The project, endorsed by the Municipal Council, provides for the remodeling of a century-old hydroelectric plant. The work included the adaptation of the structure, now ready to power 20 mining rigs with a power of 100 Terahash per second (TH/s) each and another 20 machines that will be for rent. All as part of a plan that required the total investment of 130,000 euros (USD 149,000).
The system built as a whole also makes it possible to identify new opportunities and technologies to strengthen the current electrical system of the “Alta Novella” hydroelectric plant with a focus on a new industrial sector.
Resolution approved by the Municipal Council of Borgo D’Anaunia.
With this initiative, the municipality will seek to generate more income and will use part of the funds generated to cover maintenance costs of the plant that was inactive from 1972 to 2006 for being unprofitable.
All this happens at the precise moment in which hundreds of miners looking for a safe place to settle, given that the activity is condemned under various approaches in Asia.
Even the possibility of banning Bitcoin mining is on the discussion table of the European Union. As CriptoNoticias recently reported, Erik Thedén, vice president of the European Securities and Markets Authority (ESMA), has requested to veto this practice to reduce the emission of CO2 (carbon dioxide) that causes the climate crisis.
For Thedéen, bitcoin mining is “inefficient” which leads to considering this type of practice as harmful to the environment. However, it is worth noting that the electricity consumption of Bitcoin is less than 1% of the global consumption.
What’s more, Bitcoin mining increasingly uses renewable energy and it is estimated that by 2030 it will be entirely green.
Following in the footsteps of El Salvador in Bitcoin mining

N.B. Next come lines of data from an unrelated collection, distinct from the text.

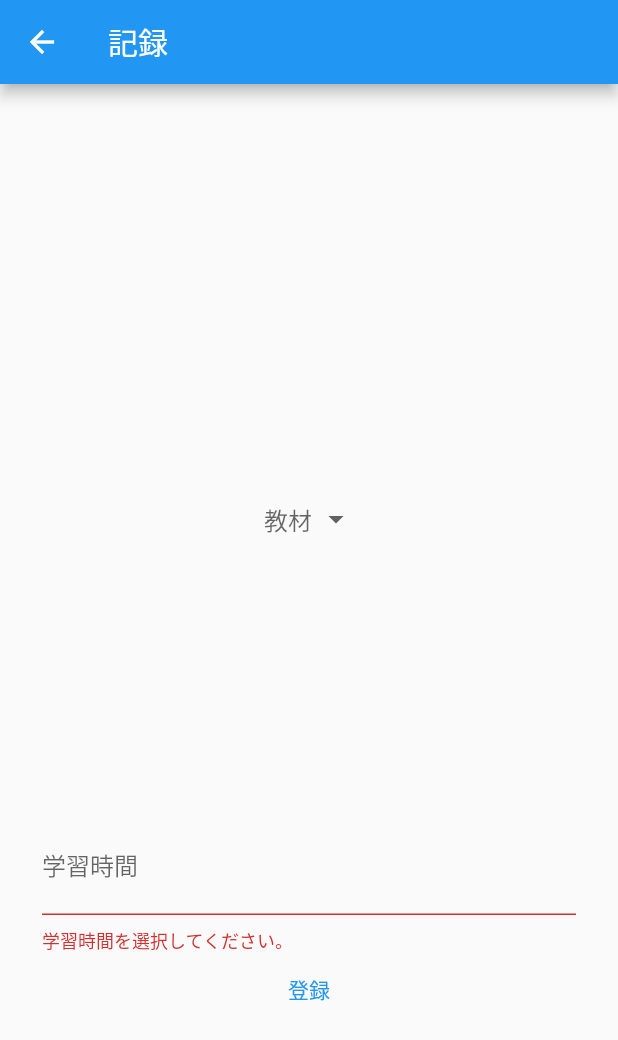
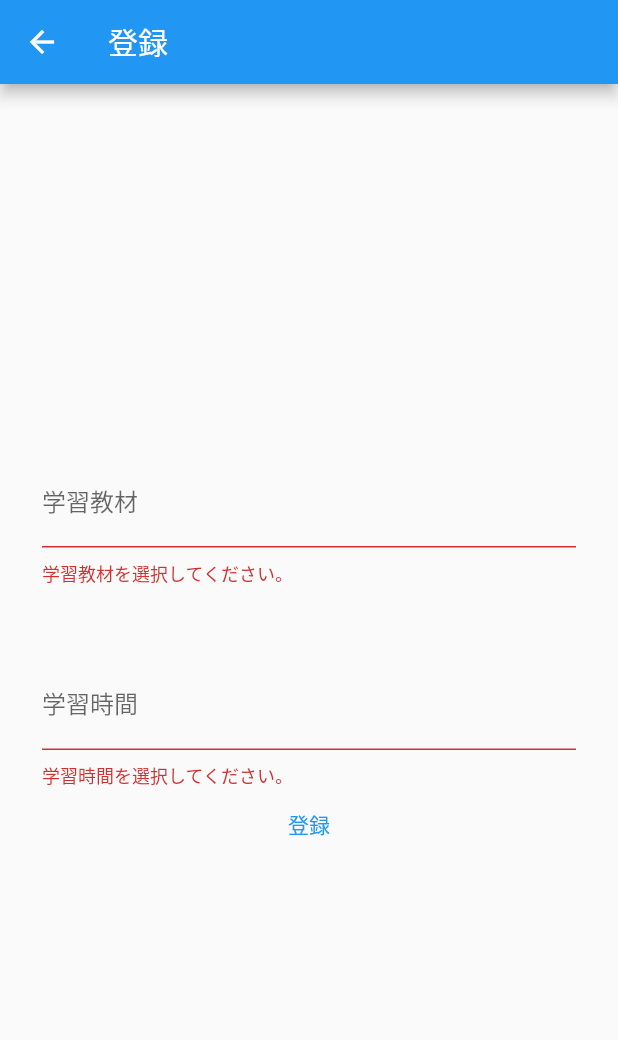
Before and after one commit to trm11tkr/learning-management-app, a Flutter app: the EditRecordPage screen opened directly, after a tap on "登録", on a phone screen of 412 x 824 dp. Shown: the top 1040 px of the screen. Run offline on Flutter 3.47's test engine with Material 2 defaults, Android fonts, the phone set to English and light mode, and no system bars; our stand-ins replace flutter_hooks, freezed_annotation, hooks_riverpod.

Commit message:
学習記録の編集をドラムロール式に統一

```diff
--- a/lib/presentation/pages/edit_record_page.dart
+++ b/lib/presentation/pages/edit_record_page.dart
@@ -3,8 +3,8 @@ import 'package:flutter/cupertino.dart';
 
 import 'package:hooks_riverpod/hooks_riverpod.dart';
 import 'package:flutter_hooks/flutter_hooks.dart';
-import 'package:learning_management_app/provider/record_provider.dart';
 
+import '../../provider/record_provider.dart';
 import '../../model/entities/record.dart';
 import '../../provider/material_provider.dart';
 
@@ -16,19 +16,25 @@ class EditRecordPage extends HookConsumerWidget {
   @override
   Widget build(BuildContext context, WidgetRef ref) {
     final materialData = ref.watch(materialProvider);
-    final dropDownValue = useState<String>(record?.materialId ?? '');
     final timerController = useTextEditingController();
+    final materialController = useTextEditingController();
     final form = GlobalKey<FormState>();
 
     useEffect(() {
       if (record != null) {
-        timerController.text = record?.learningTime.toString() ?? "";
+        materialController.text = ref
+            .watch(materialProvider.notifier)
+            .getById(record!.materialId)
+            .title;
+        timerController.text = record!.learningTime.toString();
       }
     }, const []);
 
-    void showPicker() {
-      final List<int> timer = [30, 60, 90, 120, 150, 180, 210, 240, 300];
-      final pickerItems = timer.map((time) => Text('$time分')).toList();
+    void showPicker({
+      required controller,
+      required List<String> pickerItems,
+      required List<String> settingValues,
+    }) {
       var selectedIndex = 0;
 
       showCupertinoModalPopup<void>(
@@ -46,7 +52,7 @@ class EditRecordPage extends HookConsumerWidget {
                 squeeze: 1.2,
                 useMagnifier: true,
                 itemExtent: 40,
-                children: pickerItems,
+                children: pickerItems.map((item) => Text(item)).toList(),
                 onSelectedItemChanged: (int index) {
                   selectedIndex = index;
                 },
@@ -55,15 +61,13 @@ class EditRecordPage extends HookConsumerWidget {
           );
         },
       ).then((_) {
-        if (selectedIndex != null) {
-          timerController.text = '${timer[selectedIndex]}';
-        }
+        controller.text = pickerItems[selectedIndex];
       });
     }
 
     return Scaffold(
       appBar: AppBar(
-        title: const Text('記録'),
+        title: record == null ? const Text('登録') : const Text('編集')
       ),
       body: Center(
         child: Padding(
@@ -73,26 +77,32 @@ class EditRecordPage extends HookConsumerWidget {
             child: Column(
               mainAxisAlignment: MainAxisAlignment.center,
               children: [
-                SizedBox(
-                  height: 300,
-                  child: DropdownButtonHideUnderline(
-                    child: DropdownButton(
-                      hint: const Text('教材'),
-                      value: dropDownValue.value == ''
-                          ? null
-                          : dropDownValue.value,
-                      items: materialData
-                          .map(
-                            (material) => DropdownMenuItem(
-                              value: material.id,
-                              child: Text(material.title),
-                            ),
-                          )
-                          .toList(),
-                      onChanged: (value) {
-                        dropDownValue.value = value as String;
-                      },
-                    ),
+                Container(
+                  padding: const EdgeInsets.symmetric(horizontal: 20),
+                  child: TextFormField(
+                    textAlign: TextAlign.end,
+                    controller: materialController,
+                    decoration: const InputDecoration(label: Text('学習教材')),
+                    onTap: () {
+                      // キーボードが出ないようにする
+                      FocusScope.of(context).requestFocus(FocusNode());
+
+                      showPicker(
+                        controller: materialController,
+                        pickerItems: materialData
+                            .map((material) => material.title)
+                            .toList(),
+                        settingValues: materialData
+                            .map((material) => material.id)
+                            .toList(),
+                      );
+                    },
+                    validator: (value) {
+                      if (value == null || value.isEmpty) {
+                        return '学習教材を選択してください。';
+                      }
+                      return null;
+                    },
                   ),
                 ),
                 const SizedBox(
@@ -103,12 +113,26 @@ class EditRecordPage extends HookConsumerWidget {
                   child: TextFormField(
                     textAlign: TextAlign.end,
                     controller: timerController,
-                    decoration: const InputDecoration(
-                        label: Text('学習時間'), suffix: Text('分')),
+                    decoration: const InputDecoration(label: Text('学習時間')),
                     onTap: () {
                       // キーボードが出ないようにする
                       FocusScope.of(context).requestFocus(FocusNode());
-                      showPicker();
+                      final settingValues = [
+                        '30',
+                        '60',
+                        '90',
+                        '120',
+                        '150',
+                        '180',
+                        '210',
+                        '240',
+                        '300'
+                      ];
+                      showPicker(
+                          controller: timerController,
+                          pickerItems:
+                              settingValues.map((value) => '$value分').toList(),
+                          settingValues: settingValues,);
                     },
                     validator: (value) {
                       if (value == null || value.isEmpty) {
@@ -126,13 +150,21 @@ class EditRecordPage extends HookConsumerWidget {
                     if (record != null) {
                       ref.watch(recordProvider.notifier).edit(
                             recordId: record!.id,
-                            materialId: dropDownValue.value,
-                            learningTime: int.parse(timerController.text),
+                            materialId: ref
+                                .watch(materialProvider.notifier)
+                                .getByTitle(materialController.text),
+                            learningTime: int.parse(
+                              timerController.text.replaceFirst("分", ""),
+                            ),
                           );
                     } else {
                       ref.watch(recordProvider.notifier).add(
-                            materialId: dropDownValue.value,
-                            learningTime: int.parse(timerController.text),
+                            materialId: ref
+                                .watch(materialProvider.notifier)
+                                .getByTitle(materialController.text),
+                            learningTime: int.parse(
+                              timerController.text.replaceFirst("分", ""),
+                            ),
                           );
                     }
                     Navigator.of(context).pop();
--- a/lib/provider/material_provider.dart
+++ b/lib/provider/material_provider.dart
@@ -36,6 +36,10 @@ class MaterialList extends StateNotifier<List<MaterialData>> {
     return state.firstWhere((material) => material.id == materialId);
   }
 
+  String getByTitle(String materialTitle) {
+    return state.firstWhere((material) => material.title == materialTitle).id;
+  }
+
   // 追加
   void add(String title) {
     state = [
```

The regulations issued by the Municipal Council of the Italian city of Borgo D’Anaunia make it the first municipality in Italy to issue a law that supports Bitcoin mining and is one of the few public entities that promotes the activity.
In September of last year, El Salvador began mining Bitcoin with geothermal energy from its volcanoes. The Berlin geothermal power plant supplies energy to a container of mining equipment within its facilities.
In total, there are 300 operational Bitcoin miners, consuming 1 MegaWatt per hour of energy and they are just the first step the country has taken as they hope to create more geothermal-powered mining farms on some of the 170 volcanoes of El Savior.
Meanwhile, Latin America continues to emerge as one of the regions that offers the best conditions for Bitcoin mining to continue to grow and get stronger. This year the regulation of digital mining is expected in Paraguay and Brazil, countries that hope to capture the attention of miners who were forced to leave China after that country banned the activity.